• _What is being asked_
Across the listing, how many lines contain "README"? The reply is the number alone.

• _Input material_

Segment Open

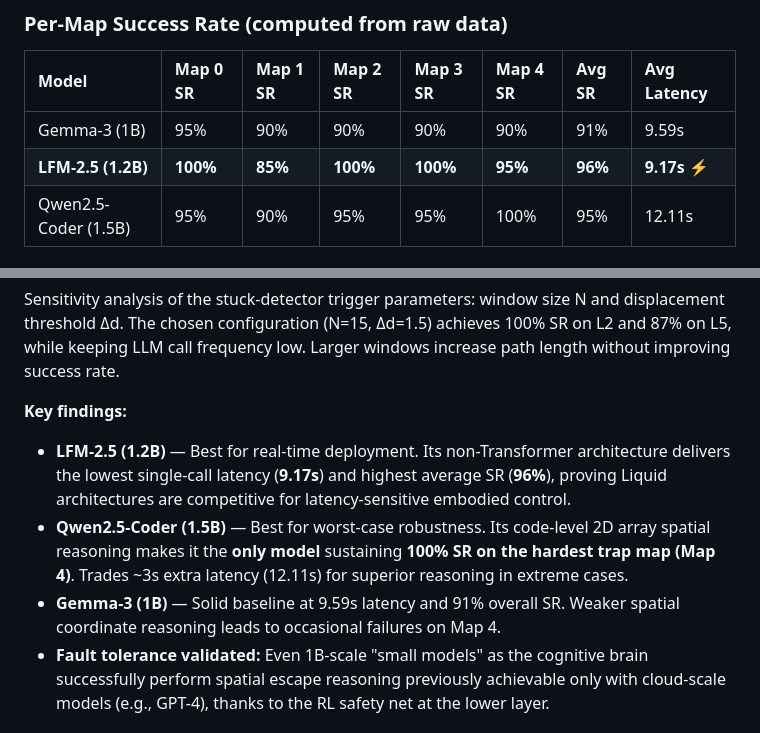
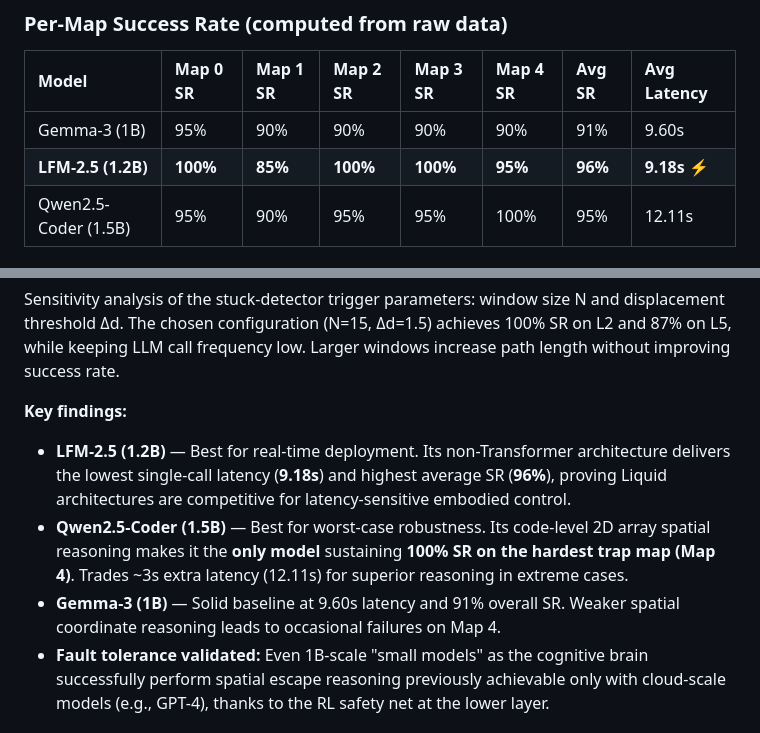
Before and after one commit to Yule-Cai/Decoupled-Dual-Brain-Nav, a Markdown page: README.md, 2 parts joined by grey strips. GitHub-like rendering.

```diff
--- a/README.md
+++ b/README.md
@@ -120,8 +120,8 @@ The plot above traces a Pure PPO agent's distance to goal (red) and policy entro
 
 | Model | Map 0 SR | Map 1 SR | Map 2 SR | Map 3 SR | Map 4 SR | Avg SR | Avg Latency |
 | :--- | :--- | :--- | :--- | :--- | :--- | :--- | :--- |
-| Gemma-3 (1B) | 95% | 90% | 90% | 90% | 90% | 91% | 9.59s |
-| **LFM-2.5 (1.2B)** | **100%** | **85%** | **100%** | **100%** | **95%** | **96%** | **9.17s** ⚡ |
+| Gemma-3 (1B) | 95% | 90% | 90% | 90% | 90% | 91% | 9.60s |
+| **LFM-2.5 (1.2B)** | **100%** | **85%** | **100%** | **100%** | **95%** | **96%** | **9.18s** ⚡ |
 | Qwen2.5-Coder (1.5B) | 95% | 90% | 95% | 95% | 100% | 95% | 12.11s |
 
 ### Hyperparameter Sensitivity: L2 vs L5
@@ -134,9 +134,9 @@ Sensitivity analysis of the stuck-detector trigger parameters: window size N and
 
 **Key findings:**
 
-- **LFM-2.5 (1.2B)** — Best for real-time deployment. Its non-Transformer architecture delivers the lowest single-call latency (**9.17s**) and highest average SR (**96%**), proving Liquid architectures are competitive for latency-sensitive embodied control.
+- **LFM-2.5 (1.2B)** — Best for real-time deployment. Its non-Transformer architecture delivers the lowest single-call latency (**9.18s**) and highest average SR (**96%**), proving Liquid architectures are competitive for latency-sensitive embodied control.
 - **Qwen2.5-Coder (1.5B)** — Best for worst-case robustness. Its code-level 2D array spatial reasoning makes it the **only model** sustaining **100% SR on the hardest trap map (Map 4)**. Trades ~3s extra latency (12.11s) for superior reasoning in extreme cases.
-- **Gemma-3 (1B)** — Solid baseline at 9.59s latency and 91% overall SR. Weaker spatial coordinate reasoning leads to occasional failures on Map 4.
+- **Gemma-3 (1B)** — Solid baseline at 9.60s latency and 91% overall SR. Weaker spatial coordinate reasoning leads to occasional failures on Map 4.
 - **Fault tolerance validated:** Even 1B-scale "small models" as the cognitive brain successfully perform spatial escape reasoning previously achievable only with cloud-scale models (e.g., GPT-4), thanks to the RL safety net at the lower layer.
 
 ### The "Instruction Compliance Paradox"
```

Segment Closed

• _Task solution_
3